But it’s more than just the additional experience that will benefit Michigan. Michigan’s roster is also beginning to take on a different look. And nowhere is that change more noticeable than at receiver.

Last season, Michigan featured a receiving corps with the kind of size that would make some NFL teams envious. Nico Collins returns for his senior season, and the 6’4”, 220 pounder is both Michigan’s most experienced receiver and its biggest match-up problem. But if you look around Michigan’s receivers room this year, you’ll see a different kind of group than you’ve seen in past years.

Last season, despite limited playing time, freshmen Giles Jackson and Mike Sainristil opened eyes with their playmaking ability. Small sample size or not, the pair showed glimpses of not only what they can do, but what can happen if Gattis’ offense is run effectively. This year, there are more receivers like Jackson and Sainristil on the roster.

When talking about the incoming freshman receivers, Gattis offers the usual platitudes about athleticism and work ethic, but he can’t seem to help himself from talking about how his young receivers’ speed and versatility fits into Michigan’s system. “A.J. (Henning) and Roman (Wilson), those guys bring some speed,” Gattis gushed, adding, “They bring a skill set that’s different.” And that’s the key: A different skillset.

The more players better suited for Gattis’ system, the more Gattis and Michigan will be able to take the training wheels off of their offense, so to speak, and really open things up. And in that respect, things are trending in the right direction for Michigan. There’s more speed and versatility on this year’s team than there was on last year’s team, and the way Harbaugh and Gattis are recruiting, there will be even more speed and versatility on next years’ team.

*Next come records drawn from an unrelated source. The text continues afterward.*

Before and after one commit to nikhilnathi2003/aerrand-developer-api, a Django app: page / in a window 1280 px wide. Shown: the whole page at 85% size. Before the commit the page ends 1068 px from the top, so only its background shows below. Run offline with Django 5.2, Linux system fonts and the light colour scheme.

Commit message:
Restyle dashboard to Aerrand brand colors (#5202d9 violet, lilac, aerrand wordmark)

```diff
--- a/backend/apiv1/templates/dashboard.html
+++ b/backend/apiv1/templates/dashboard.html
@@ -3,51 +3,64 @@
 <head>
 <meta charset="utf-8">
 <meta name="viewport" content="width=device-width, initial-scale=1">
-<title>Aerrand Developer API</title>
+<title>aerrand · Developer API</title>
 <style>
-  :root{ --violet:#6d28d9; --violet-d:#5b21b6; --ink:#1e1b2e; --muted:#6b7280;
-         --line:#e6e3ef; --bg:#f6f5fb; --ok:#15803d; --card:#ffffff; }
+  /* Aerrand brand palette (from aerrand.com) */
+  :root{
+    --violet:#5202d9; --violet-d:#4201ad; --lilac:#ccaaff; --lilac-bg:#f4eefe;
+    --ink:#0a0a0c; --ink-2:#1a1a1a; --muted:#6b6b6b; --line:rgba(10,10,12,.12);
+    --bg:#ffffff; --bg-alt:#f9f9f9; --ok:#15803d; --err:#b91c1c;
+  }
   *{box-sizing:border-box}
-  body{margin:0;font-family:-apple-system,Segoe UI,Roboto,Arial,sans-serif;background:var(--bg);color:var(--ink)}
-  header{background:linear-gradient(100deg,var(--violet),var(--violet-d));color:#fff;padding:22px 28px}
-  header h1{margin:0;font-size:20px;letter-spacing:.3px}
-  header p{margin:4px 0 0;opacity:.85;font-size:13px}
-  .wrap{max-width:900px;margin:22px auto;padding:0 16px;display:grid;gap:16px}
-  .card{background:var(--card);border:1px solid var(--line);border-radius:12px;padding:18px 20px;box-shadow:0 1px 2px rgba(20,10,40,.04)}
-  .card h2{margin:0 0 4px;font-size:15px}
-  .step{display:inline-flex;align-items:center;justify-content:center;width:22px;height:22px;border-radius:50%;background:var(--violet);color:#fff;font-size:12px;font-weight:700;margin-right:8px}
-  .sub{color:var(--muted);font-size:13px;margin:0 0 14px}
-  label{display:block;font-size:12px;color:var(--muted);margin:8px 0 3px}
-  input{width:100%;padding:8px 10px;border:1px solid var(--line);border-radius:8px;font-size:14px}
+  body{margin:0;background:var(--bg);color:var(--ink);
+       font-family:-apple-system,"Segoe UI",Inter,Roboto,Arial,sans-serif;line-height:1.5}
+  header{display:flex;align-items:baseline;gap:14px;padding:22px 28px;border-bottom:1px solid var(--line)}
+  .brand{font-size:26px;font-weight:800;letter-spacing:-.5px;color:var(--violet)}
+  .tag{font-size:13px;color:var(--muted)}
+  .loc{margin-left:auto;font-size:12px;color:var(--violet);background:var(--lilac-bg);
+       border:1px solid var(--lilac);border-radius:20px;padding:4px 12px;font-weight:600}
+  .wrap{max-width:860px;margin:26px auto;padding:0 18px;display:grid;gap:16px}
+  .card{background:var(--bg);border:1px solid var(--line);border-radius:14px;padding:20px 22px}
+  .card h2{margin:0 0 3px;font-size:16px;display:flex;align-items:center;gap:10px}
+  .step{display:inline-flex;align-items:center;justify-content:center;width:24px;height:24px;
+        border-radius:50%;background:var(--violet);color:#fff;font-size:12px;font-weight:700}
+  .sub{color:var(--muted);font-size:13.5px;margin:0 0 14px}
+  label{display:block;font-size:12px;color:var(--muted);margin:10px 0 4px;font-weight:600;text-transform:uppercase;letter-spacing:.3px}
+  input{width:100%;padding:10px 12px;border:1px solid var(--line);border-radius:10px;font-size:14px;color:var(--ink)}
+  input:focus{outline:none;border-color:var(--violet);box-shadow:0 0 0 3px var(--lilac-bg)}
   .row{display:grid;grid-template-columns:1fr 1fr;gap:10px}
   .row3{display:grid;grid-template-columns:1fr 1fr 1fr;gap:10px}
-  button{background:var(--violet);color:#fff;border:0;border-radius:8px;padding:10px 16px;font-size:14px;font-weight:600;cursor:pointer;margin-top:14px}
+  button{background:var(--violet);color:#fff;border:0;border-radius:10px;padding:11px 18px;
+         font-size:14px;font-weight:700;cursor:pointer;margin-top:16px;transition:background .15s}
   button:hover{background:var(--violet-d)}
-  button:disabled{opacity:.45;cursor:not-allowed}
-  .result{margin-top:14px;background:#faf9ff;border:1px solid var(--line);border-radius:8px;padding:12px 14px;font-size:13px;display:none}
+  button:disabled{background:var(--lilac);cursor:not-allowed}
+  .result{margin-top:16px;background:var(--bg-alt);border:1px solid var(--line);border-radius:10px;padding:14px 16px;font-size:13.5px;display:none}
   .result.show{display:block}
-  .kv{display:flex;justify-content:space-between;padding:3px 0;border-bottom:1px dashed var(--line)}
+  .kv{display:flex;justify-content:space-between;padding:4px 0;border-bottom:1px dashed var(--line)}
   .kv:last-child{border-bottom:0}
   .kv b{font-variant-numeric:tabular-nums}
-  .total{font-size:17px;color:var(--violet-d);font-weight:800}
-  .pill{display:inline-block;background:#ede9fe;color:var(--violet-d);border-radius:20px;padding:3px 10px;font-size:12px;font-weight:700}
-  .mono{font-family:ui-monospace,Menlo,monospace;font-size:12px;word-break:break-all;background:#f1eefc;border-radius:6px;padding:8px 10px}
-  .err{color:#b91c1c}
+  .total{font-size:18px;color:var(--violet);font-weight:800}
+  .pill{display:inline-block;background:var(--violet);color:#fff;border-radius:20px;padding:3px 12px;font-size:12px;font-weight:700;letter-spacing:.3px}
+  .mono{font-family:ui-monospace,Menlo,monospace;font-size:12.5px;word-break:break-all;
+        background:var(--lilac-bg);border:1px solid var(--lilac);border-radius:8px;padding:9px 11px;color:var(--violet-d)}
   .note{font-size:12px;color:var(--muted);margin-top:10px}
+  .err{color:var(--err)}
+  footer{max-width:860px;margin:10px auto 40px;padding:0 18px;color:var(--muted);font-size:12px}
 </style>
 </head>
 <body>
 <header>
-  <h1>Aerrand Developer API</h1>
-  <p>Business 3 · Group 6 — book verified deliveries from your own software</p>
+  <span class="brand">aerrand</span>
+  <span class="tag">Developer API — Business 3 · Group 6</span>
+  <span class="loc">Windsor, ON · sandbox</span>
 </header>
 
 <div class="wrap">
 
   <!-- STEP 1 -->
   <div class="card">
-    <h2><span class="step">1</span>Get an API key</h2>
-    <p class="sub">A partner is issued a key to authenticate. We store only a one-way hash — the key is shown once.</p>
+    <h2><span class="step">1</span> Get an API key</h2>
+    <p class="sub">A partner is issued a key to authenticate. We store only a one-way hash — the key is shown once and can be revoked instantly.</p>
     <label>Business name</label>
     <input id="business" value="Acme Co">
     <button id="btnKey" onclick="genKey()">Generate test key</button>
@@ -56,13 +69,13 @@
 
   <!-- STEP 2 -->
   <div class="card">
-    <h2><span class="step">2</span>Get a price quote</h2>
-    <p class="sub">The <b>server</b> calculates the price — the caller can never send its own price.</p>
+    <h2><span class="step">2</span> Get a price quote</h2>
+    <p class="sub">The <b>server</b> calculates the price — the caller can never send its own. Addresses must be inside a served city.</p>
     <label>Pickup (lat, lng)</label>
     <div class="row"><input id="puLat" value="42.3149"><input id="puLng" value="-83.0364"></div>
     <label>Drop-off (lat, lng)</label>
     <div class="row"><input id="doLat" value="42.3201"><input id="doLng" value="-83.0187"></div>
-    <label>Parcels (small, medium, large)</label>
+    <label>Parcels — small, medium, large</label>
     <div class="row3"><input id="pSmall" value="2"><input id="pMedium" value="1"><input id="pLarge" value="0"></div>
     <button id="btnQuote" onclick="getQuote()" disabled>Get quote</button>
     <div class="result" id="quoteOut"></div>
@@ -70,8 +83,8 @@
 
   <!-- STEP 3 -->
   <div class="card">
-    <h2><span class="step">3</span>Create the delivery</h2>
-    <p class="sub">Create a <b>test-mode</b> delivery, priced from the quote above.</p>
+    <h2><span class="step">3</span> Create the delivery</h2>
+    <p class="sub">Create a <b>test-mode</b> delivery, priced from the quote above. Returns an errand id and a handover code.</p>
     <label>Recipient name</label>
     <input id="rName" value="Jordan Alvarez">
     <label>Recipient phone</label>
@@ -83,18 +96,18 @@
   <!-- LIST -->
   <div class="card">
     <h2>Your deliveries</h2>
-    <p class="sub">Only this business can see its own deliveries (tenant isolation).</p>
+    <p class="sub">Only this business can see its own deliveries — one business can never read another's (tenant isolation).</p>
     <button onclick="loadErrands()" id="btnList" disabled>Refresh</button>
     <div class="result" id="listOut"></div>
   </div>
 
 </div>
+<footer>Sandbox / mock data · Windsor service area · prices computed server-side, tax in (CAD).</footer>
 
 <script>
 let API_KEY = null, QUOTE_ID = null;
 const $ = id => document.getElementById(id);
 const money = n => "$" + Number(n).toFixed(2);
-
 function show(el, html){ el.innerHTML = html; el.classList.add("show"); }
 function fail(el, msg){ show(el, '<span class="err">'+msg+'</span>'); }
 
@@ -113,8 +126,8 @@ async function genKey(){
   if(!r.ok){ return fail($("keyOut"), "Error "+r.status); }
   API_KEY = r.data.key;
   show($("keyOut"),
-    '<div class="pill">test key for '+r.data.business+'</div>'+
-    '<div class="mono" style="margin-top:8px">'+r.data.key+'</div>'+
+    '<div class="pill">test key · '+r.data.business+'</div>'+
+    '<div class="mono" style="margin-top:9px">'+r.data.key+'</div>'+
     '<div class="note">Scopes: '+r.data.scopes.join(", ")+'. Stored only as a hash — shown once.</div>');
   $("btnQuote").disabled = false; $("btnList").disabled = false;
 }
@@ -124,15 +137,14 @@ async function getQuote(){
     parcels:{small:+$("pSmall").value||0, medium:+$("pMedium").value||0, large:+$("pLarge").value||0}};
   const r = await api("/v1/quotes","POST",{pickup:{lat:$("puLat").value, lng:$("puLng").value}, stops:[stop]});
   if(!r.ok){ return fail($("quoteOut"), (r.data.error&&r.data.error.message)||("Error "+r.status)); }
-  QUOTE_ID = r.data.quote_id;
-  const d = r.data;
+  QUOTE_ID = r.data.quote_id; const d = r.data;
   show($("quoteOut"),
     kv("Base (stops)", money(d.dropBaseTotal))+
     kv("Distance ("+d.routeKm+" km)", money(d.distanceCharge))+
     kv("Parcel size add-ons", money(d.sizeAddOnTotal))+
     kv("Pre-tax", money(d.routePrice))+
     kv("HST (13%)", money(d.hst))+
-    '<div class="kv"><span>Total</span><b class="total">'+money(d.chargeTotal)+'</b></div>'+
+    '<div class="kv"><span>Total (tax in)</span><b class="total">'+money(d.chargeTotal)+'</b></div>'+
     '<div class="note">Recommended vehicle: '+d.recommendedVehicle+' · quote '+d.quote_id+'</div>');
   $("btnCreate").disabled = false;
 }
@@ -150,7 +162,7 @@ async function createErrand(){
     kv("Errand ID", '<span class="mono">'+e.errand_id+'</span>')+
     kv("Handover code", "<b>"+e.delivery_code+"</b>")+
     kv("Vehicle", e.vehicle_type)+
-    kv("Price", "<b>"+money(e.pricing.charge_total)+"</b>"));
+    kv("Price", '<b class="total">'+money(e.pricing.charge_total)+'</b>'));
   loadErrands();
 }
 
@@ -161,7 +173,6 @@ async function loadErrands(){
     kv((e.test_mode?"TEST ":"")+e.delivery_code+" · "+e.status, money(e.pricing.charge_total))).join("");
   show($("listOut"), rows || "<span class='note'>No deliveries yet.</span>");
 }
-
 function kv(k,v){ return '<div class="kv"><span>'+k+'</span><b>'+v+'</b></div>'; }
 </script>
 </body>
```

The degree to which any of the freshmen make an impact this season is unknown, but one thing is clear: Michigan is accumulating players who fit Gattis’ Pro Spread offense. And the combination of more experience, an increased comfort level and a different blend of personnel gives Michigan and its fans reason to believe that a more explosive offense is finally in the cards. This year and beyond.